Instructions to follow
Every record below should be copied exactly, with the pictures left out.
** Input data follows **
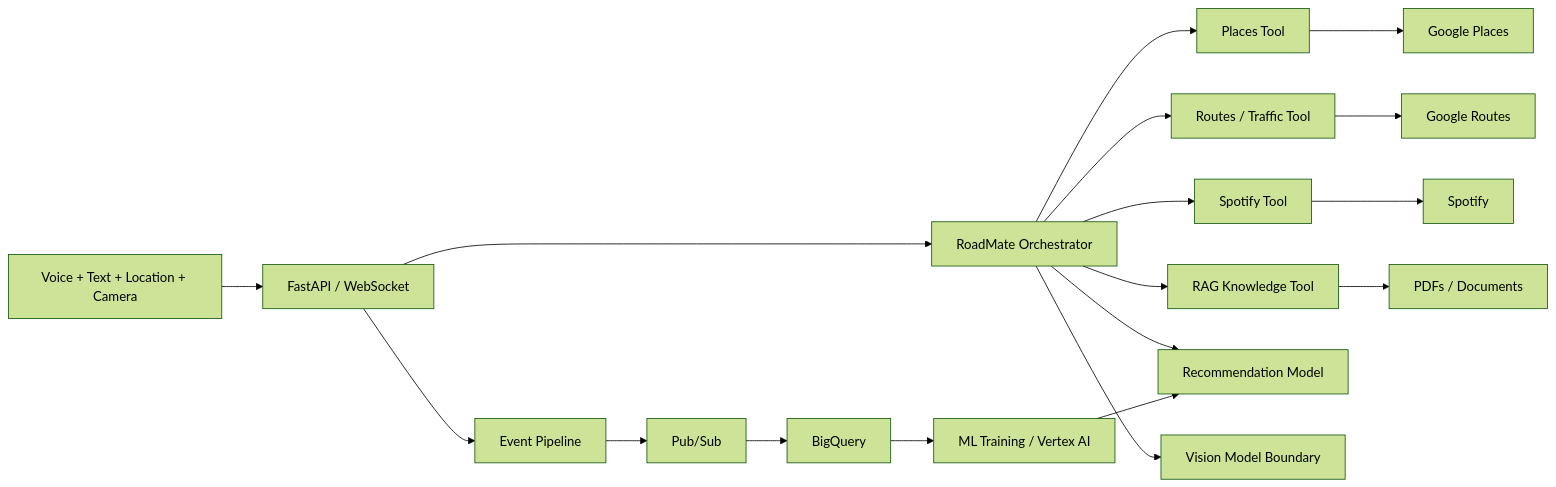
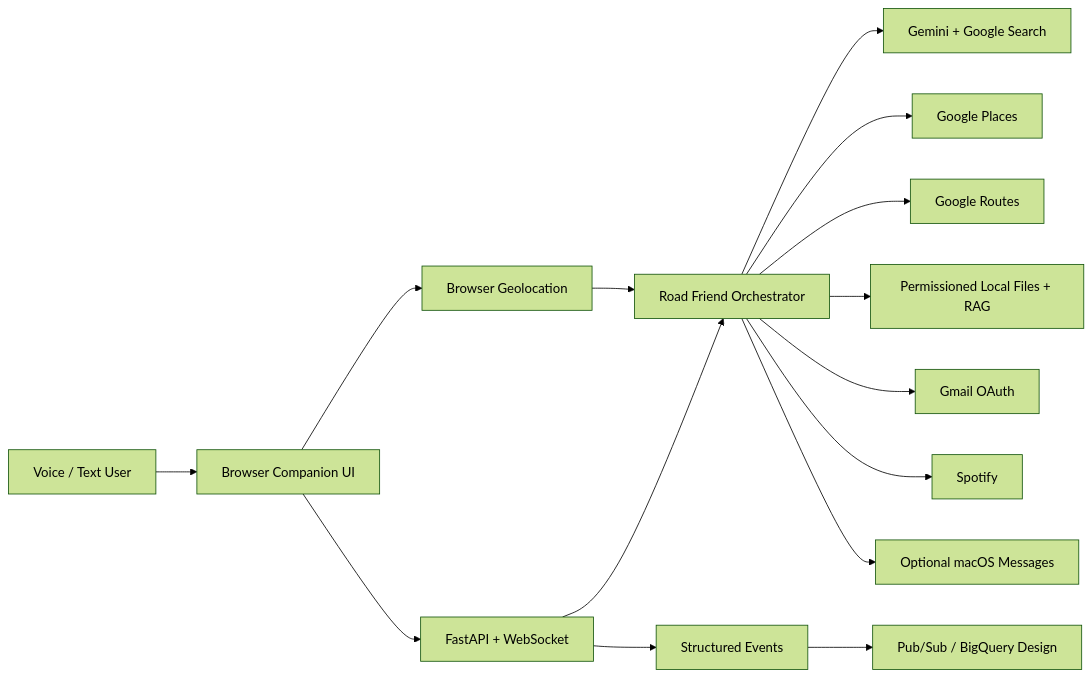
Before and after one commit to Jashwanth248/Road_Friend: the diagram in README.md, drawn with Mermaid (forest theme). The commit also changed other lines of this file and 15 other files, not shown here.

Commit message:
Upgrade Road Friend into permissioned personal AI companion

````diff
--- a/README.md
+++ b/README.md
@@ -21,20 +42,20 @@
 ```mermaid
 flowchart LR
-  UI[Voice + Text + Location + Camera] --> API[FastAPI / WebSocket]
-  API --> ORCH[RoadMate Orchestrator]
-  ORCH --> PL[Places Tool]
-  ORCH --> RT[Routes / Traffic Tool]
-  ORCH --> MU[Spotify Tool]
-  ORCH --> RAG[RAG Knowledge Tool]
-  ORCH --> REC[Recommendation Model]
-  ORCH --> VIS[Vision Model Boundary]
-  PL --> MAPS[Google Places]
-  RT --> ROUTES[Google Routes]
-  MU --> SPOT[Spotify]
-  RAG --> DOCS[PDFs / Documents]
-  API --> EVENTS[Event Pipeline]
-  EVENTS --> PUB[Pub/Sub]
-  PUB --> BQ[BigQuery]
-  BQ --> TRAIN[ML Training / Vertex AI]
-  TRAIN --> REC
+  U[Voice / Text User] --> UI[Browser Companion UI]
+  UI --> API[FastAPI + WebSocket]
+  API --> O[Road Friend Orchestrator]
+
+  O --> G[Gemini + Google Search]
+  O --> P[Google Places]
+  O --> R[Google Routes]
+  O --> F[Permissioned Local Files + RAG]
+  O --> M[Gmail OAuth]
+  O --> S[Spotify]
+  O --> MSG[Optional macOS Messages]
+
+  UI --> LOC[Browser Geolocation]
+  LOC --> O
+
+  API --> E[Structured Events]
+  E --> BQ[Pub/Sub / BigQuery Design]
 ```
````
** End of Input data **
Output
Before and after one commit to Jashwanth248/Road_Friend: the diagram in README.md, drawn with Mermaid (forest theme). The commit also changed other lines of this file and 15 other files, not shown here.

Commit message:
Upgrade Road Friend into permissioned personal AI companion

````diff
--- a/README.md
+++ b/README.md
@@ -21,20 +42,20 @@
 ```mermaid
 flowchart LR
-  UI[Voice + Text + Location + Camera] --> API[FastAPI / WebSocket]
-  API --> ORCH[RoadMate Orchestrator]
-  ORCH --> PL[Places Tool]
-  ORCH --> RT[Routes / Traffic Tool]
-  ORCH --> MU[Spotify Tool]
-  ORCH --> RAG[RAG Knowledge Tool]
-  ORCH --> REC[Recommendation Model]
-  ORCH --> VIS[Vision Model Boundary]
-  PL --> MAPS[Google Places]
-  RT --> ROUTES[Google Routes]
-  MU --> SPOT[Spotify]
-  RAG --> DOCS[PDFs / Documents]
-  API --> EVENTS[Event Pipeline]
-  EVENTS --> PUB[Pub/Sub]
-  PUB --> BQ[BigQuery]
-  BQ --> TRAIN[ML Training / Vertex AI]
-  TRAIN --> REC
+  U[Voice / Text User] --> UI[Browser Companion UI]
+  UI --> API[FastAPI + WebSocket]
+  API --> O[Road Friend Orchestrator]
+
+  O --> G[Gemini + Google Search]
+  O --> P[Google Places]
+  O --> R[Google Routes]
+  O --> F[Permissioned Local Files + RAG]
+  O --> M[Gmail OAuth]
+  O --> S[Spotify]
+  O --> MSG[Optional macOS Messages]
+
+  UI --> LOC[Browser Geolocation]
+  LOC --> O
+
+  API --> E[Structured Events]
+  E --> BQ[Pub/Sub / BigQuery Design]
 ```
````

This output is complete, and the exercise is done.